Task item:
The entries are to be written out word for word, with their images left out.

** Opening Data excerpts block **

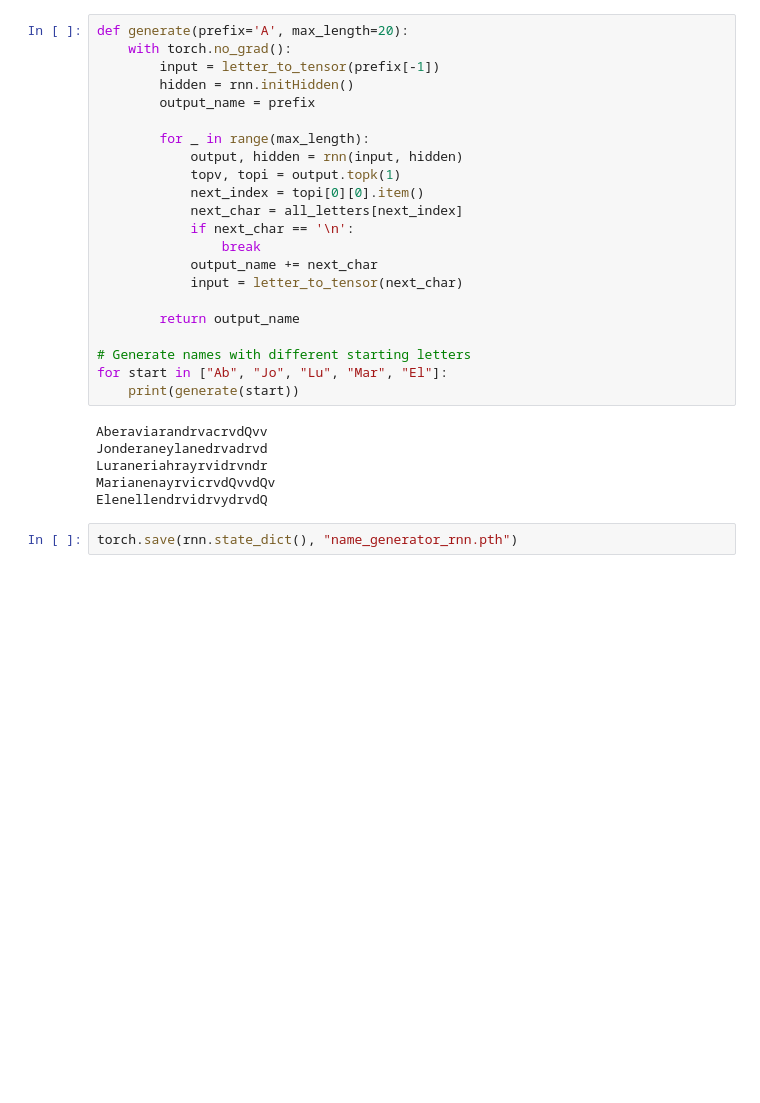
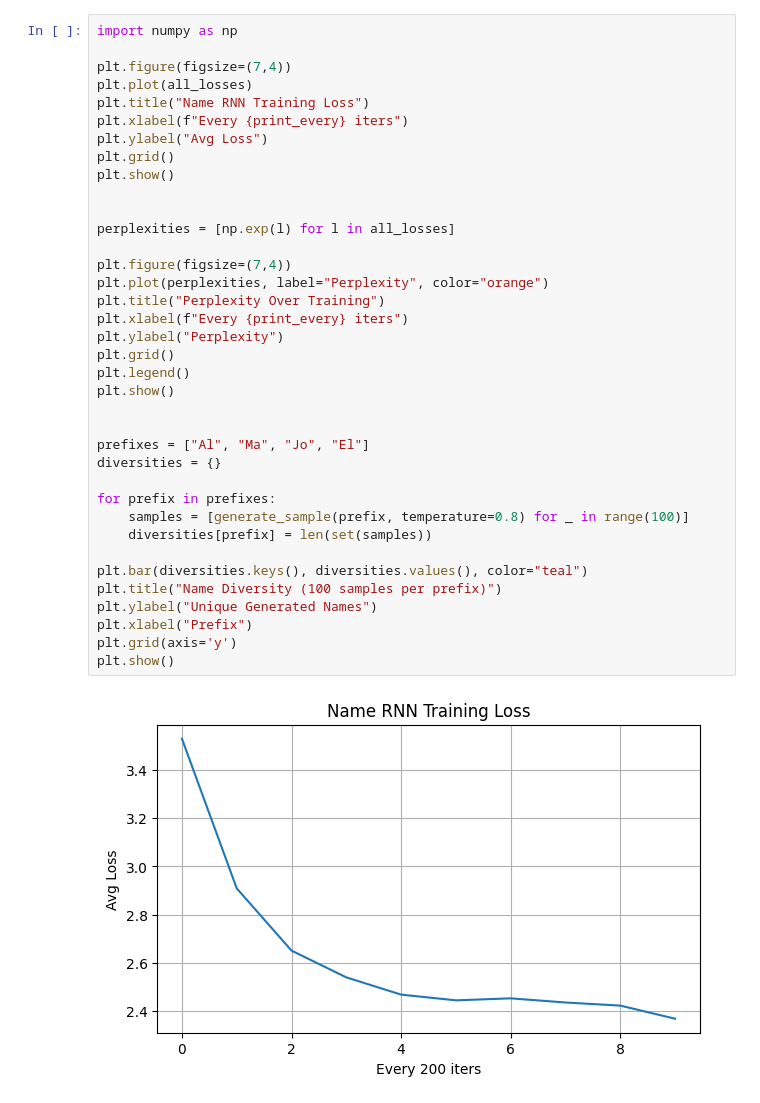
Before and after one commit to Biruk-gebru/RNNTraining-, a Jupyter notebook: RNNTask1.ipynb, the cells around one changed output. Cells and saved outputs as stored; diff of their text form; blank space fills up the shorter version.

```diff
--- a/RNNTask1.ipynb
+++ b/RNNTask1.ipynb
@@ -198,30 +153,39 @@ plt.show()
-# %%
-def generate(prefix='A', max_length=20):
-    with torch.no_grad():
-        input = letter_to_tensor(prefix[-1])
-        hidden = rnn.initHidden()
-        output_name = prefix
-
-        for _ in range(max_length):
-            output, hidden = rnn(input, hidden)
-            topv, topi = output.topk(1)
-            next_index = topi[0][0].item()
-            next_char = all_letters[next_index]
-            if next_char == '\n':
-                break
-            output_name += next_char
-            input = letter_to_tensor(next_char)
-
-        return output_name
-
-# Generate names with different starting letters
-for start in ["Ab", "Jo", "Lu", "Mar", "El"]:
-    print(generate(start))
-# %% [output]
-AberaviarandrvacrvdQvv
-Jonderaneylanedrvadrvd
-Luraneriahrayrvidrvndr
-MarianenayrvicrvdQvvdQv
-ElenellendrvidrvydrvdQ
-# %%
-torch.save(rnn.state_dict(), "name_generator_rnn.pth")
+# %%
+import numpy as np
+
+plt.figure(figsize=(7,4))
+plt.plot(all_losses)
+plt.title("Name RNN Training Loss")
+plt.xlabel(f"Every {print_every} iters")
+plt.ylabel("Avg Loss")
+plt.grid()
+plt.show()
+
+
+perplexities = [np.exp(l) for l in all_losses]
+
+plt.figure(figsize=(7,4))
+plt.plot(perplexities, label="Perplexity", color="orange")
+plt.title("Perplexity Over Training")
+plt.xlabel(f"Every {print_every} iters")
+plt.ylabel("Perplexity")
+plt.grid()
+plt.legend()
+plt.show()
+
+
+prefixes = ["Al", "Ma", "Jo", "El"]
+diversities = {}
+
+for prefix in prefixes:
+    samples = [generate_sample(prefix, temperature=0.8) for _ in range(100)]
+    diversities[prefix] = len(set(samples))
+
+plt.bar(diversities.keys(), diversities.values(), color="teal")
+plt.title("Name Diversity (100 samples per prefix)")
+plt.ylabel("Unique Generated Names")
+plt.xlabel("Prefix")
+plt.grid(axis='y')
+plt.show()
+# %% [output]
+[figure, added]
```
Also changed, not shown: parts of 12 cells of this notebook.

** Closing Data excerpts block **

Output below:
Before and after one commit to Biruk-gebru/RNNTraining-, a Jupyter notebook: RNNTask1.ipynb, the cells around one changed output. Cells and saved outputs as stored; diff of their text form; blank space fills up the shorter version.

```diff
--- a/RNNTask1.ipynb
+++ b/RNNTask1.ipynb
@@ -198,30 +153,39 @@ plt.show()
-# %%
-def generate(prefix='A', max_length=20):
-    with torch.no_grad():
-        input = letter_to_tensor(prefix[-1])
-        hidden = rnn.initHidden()
-        output_name = prefix
-
-        for _ in range(max_length):
-            output, hidden = rnn(input, hidden)
-            topv, topi = output.topk(1)
-            next_index = topi[0][0].item()
-            next_char = all_letters[next_index]
-            if next_char == '\n':
-                break
-            output_name += next_char
-            input = letter_to_tensor(next_char)
-
-        return output_name
-
-# Generate names with different starting letters
-for start in ["Ab", "Jo", "Lu", "Mar", "El"]:
-    print(generate(start))
-# %% [output]
-AberaviarandrvacrvdQvv
-Jonderaneylanedrvadrvd
-Luraneriahrayrvidrvndr
-MarianenayrvicrvdQvvdQv
-ElenellendrvidrvydrvdQ
-# %%
-torch.save(rnn.state_dict(), "name_generator_rnn.pth")
+# %%
+import numpy as np
+
+plt.figure(figsize=(7,4))
+plt.plot(all_losses)
+plt.title("Name RNN Training Loss")
+plt.xlabel(f"Every {print_every} iters")
+plt.ylabel("Avg Loss")
+plt.grid()
+plt.show()
+
+
+perplexities = [np.exp(l) for l in all_losses]
+
+plt.figure(figsize=(7,4))
+plt.plot(perplexities, label="Perplexity", color="orange")
+plt.title("Perplexity Over Training")
+plt.xlabel(f"Every {print_every} iters")
+plt.ylabel("Perplexity")
+plt.grid()
+plt.legend()
+plt.show()
+
+
+prefixes = ["Al", "Ma", "Jo", "El"]
+diversities = {}
+
+for prefix in prefixes:
+    samples = [generate_sample(prefix, temperature=0.8) for _ in range(100)]
+    diversities[prefix] = len(set(samples))
+
+plt.bar(diversities.keys(), diversities.values(), color="teal")
+plt.title("Name Diversity (100 samples per prefix)")
+plt.ylabel("Unique Generated Names")
+plt.xlabel("Prefix")
+plt.grid(axis='y')
+plt.show()
+# %% [output]
+[figure, added]
```
Also changed, not shown: parts of 12 cells of this notebook.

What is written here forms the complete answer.